Find how many lines below hold "frontend", then state that number by itself.

┄┄┄┄┄┄┄┄┄┄┄┄┄┄┄┄┄┄┄┄

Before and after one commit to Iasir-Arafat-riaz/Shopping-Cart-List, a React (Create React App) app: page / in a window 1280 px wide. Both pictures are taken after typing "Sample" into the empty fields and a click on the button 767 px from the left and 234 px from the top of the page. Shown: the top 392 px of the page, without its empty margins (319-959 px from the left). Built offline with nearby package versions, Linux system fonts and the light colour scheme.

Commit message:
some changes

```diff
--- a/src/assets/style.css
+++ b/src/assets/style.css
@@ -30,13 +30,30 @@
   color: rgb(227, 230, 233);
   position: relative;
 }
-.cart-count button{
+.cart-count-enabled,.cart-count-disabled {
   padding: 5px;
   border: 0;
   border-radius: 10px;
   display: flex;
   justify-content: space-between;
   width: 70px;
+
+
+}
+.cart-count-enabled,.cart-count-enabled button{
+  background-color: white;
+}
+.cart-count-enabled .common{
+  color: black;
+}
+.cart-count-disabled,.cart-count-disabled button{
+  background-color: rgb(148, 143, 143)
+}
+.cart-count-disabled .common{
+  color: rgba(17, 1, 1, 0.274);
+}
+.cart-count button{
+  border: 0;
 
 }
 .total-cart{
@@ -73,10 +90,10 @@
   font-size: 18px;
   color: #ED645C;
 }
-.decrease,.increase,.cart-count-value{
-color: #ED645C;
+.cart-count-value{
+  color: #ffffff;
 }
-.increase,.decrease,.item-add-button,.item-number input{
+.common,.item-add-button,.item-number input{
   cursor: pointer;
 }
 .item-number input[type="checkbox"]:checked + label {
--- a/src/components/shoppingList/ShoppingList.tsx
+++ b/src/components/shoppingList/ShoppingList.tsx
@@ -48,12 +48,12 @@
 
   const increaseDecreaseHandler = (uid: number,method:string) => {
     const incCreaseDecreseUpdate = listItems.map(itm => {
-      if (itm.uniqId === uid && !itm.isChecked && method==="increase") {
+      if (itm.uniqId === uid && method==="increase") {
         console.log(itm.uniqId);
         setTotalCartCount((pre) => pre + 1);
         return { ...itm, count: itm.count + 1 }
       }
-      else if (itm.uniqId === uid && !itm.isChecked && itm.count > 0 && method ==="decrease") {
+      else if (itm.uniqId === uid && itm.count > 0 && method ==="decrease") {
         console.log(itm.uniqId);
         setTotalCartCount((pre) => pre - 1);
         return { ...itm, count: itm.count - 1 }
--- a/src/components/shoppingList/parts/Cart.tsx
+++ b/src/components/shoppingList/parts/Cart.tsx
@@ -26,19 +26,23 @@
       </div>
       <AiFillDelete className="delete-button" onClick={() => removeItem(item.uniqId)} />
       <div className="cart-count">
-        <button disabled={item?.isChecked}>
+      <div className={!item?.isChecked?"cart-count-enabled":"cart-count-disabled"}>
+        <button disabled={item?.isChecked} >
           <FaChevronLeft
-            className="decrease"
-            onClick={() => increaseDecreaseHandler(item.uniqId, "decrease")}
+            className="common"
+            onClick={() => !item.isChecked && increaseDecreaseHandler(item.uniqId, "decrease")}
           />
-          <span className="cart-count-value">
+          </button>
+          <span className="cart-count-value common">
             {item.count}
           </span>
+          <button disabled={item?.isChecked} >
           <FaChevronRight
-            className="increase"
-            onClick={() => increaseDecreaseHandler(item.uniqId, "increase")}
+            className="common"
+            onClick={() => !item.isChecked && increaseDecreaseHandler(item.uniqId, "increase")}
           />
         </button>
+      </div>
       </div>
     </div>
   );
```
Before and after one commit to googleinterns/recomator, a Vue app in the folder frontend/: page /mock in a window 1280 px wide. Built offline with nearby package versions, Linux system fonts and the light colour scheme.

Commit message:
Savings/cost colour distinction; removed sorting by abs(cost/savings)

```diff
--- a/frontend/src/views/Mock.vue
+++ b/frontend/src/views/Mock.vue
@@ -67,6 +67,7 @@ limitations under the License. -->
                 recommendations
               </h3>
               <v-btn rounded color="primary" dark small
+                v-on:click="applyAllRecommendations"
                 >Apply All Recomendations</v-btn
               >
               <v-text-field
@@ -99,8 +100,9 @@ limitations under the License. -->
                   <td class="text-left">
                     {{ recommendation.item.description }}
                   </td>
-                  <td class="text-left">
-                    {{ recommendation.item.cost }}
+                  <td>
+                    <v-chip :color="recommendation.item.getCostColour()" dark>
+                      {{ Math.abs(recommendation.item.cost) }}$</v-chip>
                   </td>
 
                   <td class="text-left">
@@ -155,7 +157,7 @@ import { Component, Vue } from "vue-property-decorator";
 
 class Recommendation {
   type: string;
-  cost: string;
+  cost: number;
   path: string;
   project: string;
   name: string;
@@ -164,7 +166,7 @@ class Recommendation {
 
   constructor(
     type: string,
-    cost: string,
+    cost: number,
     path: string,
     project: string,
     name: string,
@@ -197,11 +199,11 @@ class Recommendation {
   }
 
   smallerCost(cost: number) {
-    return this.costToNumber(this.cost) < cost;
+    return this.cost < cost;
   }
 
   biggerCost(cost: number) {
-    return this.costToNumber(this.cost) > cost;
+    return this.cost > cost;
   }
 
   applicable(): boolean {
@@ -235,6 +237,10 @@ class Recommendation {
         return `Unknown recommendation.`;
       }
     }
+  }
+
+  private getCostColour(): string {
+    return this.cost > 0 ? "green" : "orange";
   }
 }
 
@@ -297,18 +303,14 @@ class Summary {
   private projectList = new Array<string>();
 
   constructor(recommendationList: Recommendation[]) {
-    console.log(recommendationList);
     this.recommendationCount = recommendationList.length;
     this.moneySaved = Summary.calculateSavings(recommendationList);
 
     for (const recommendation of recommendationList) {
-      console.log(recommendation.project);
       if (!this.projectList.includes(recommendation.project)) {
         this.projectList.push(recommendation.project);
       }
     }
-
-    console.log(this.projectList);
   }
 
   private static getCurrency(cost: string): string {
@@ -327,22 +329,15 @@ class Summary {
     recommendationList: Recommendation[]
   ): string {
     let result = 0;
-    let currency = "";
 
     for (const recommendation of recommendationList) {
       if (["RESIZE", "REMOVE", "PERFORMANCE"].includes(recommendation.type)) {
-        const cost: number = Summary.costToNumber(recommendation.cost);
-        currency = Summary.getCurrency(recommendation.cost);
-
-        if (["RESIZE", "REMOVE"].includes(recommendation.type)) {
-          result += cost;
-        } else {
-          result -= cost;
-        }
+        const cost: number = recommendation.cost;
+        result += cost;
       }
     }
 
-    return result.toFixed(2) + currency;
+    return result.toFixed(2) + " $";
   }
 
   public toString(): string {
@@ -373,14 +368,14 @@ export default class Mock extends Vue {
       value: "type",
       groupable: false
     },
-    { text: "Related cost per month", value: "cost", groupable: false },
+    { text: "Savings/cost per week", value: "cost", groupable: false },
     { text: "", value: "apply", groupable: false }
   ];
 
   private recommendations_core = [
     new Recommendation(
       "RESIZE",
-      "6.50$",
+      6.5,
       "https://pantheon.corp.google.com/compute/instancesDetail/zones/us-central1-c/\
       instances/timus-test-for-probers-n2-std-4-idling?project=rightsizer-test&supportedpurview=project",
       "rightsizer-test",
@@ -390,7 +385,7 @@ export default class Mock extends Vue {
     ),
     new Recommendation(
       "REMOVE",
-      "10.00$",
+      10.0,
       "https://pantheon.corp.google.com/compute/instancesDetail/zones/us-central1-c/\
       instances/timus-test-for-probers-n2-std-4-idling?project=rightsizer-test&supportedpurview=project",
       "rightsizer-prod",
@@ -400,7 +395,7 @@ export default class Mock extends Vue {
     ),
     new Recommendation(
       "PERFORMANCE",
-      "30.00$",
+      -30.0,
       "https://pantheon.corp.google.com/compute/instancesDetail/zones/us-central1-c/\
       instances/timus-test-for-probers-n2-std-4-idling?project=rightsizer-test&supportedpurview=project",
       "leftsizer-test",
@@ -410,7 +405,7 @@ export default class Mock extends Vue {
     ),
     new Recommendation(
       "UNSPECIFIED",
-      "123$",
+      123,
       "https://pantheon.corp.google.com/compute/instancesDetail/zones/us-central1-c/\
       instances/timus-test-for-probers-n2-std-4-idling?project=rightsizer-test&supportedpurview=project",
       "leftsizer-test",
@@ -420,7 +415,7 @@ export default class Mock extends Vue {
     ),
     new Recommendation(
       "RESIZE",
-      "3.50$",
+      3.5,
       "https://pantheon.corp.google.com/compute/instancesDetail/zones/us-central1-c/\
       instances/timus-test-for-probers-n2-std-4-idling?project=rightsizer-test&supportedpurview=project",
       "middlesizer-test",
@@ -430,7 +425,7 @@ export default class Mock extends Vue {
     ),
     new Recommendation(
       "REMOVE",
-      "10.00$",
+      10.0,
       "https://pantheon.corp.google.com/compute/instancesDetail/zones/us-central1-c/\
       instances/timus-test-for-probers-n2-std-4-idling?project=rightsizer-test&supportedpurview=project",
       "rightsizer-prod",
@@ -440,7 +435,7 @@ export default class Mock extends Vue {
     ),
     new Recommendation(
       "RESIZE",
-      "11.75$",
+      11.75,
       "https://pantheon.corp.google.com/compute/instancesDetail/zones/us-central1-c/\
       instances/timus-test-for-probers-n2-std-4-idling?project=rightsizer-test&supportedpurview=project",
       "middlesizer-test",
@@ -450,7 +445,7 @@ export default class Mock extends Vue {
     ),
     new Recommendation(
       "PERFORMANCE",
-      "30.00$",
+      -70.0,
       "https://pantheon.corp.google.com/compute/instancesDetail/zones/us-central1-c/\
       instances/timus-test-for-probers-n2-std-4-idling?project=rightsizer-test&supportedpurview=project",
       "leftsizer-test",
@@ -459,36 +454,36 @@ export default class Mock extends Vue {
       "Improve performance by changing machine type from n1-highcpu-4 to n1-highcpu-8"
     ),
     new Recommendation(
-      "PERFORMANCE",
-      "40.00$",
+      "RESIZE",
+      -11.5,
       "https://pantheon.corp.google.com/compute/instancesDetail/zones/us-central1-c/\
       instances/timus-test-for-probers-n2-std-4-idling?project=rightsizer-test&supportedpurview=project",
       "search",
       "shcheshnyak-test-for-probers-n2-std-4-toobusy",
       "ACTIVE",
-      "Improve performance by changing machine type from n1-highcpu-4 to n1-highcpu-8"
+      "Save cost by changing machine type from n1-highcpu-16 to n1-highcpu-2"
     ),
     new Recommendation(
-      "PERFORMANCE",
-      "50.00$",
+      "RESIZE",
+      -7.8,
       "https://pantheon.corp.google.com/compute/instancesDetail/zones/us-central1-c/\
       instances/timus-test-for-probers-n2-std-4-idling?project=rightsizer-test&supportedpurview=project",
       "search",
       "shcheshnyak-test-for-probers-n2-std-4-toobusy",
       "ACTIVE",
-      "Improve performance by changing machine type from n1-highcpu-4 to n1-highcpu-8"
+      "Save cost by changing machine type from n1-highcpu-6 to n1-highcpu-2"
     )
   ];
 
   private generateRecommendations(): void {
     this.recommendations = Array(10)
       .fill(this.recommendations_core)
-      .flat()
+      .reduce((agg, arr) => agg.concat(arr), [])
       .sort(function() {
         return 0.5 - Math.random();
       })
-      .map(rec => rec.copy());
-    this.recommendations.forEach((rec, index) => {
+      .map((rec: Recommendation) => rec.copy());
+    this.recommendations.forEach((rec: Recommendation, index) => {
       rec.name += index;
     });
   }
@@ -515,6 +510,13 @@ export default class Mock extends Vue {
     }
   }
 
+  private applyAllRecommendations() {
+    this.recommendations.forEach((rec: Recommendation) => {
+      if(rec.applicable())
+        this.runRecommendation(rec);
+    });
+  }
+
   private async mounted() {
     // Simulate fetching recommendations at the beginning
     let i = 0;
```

┄┄┄┄┄┄┄┄┄┄┄┄┄┄┄┄┄┄┄┄

# Reply to the exercise:
3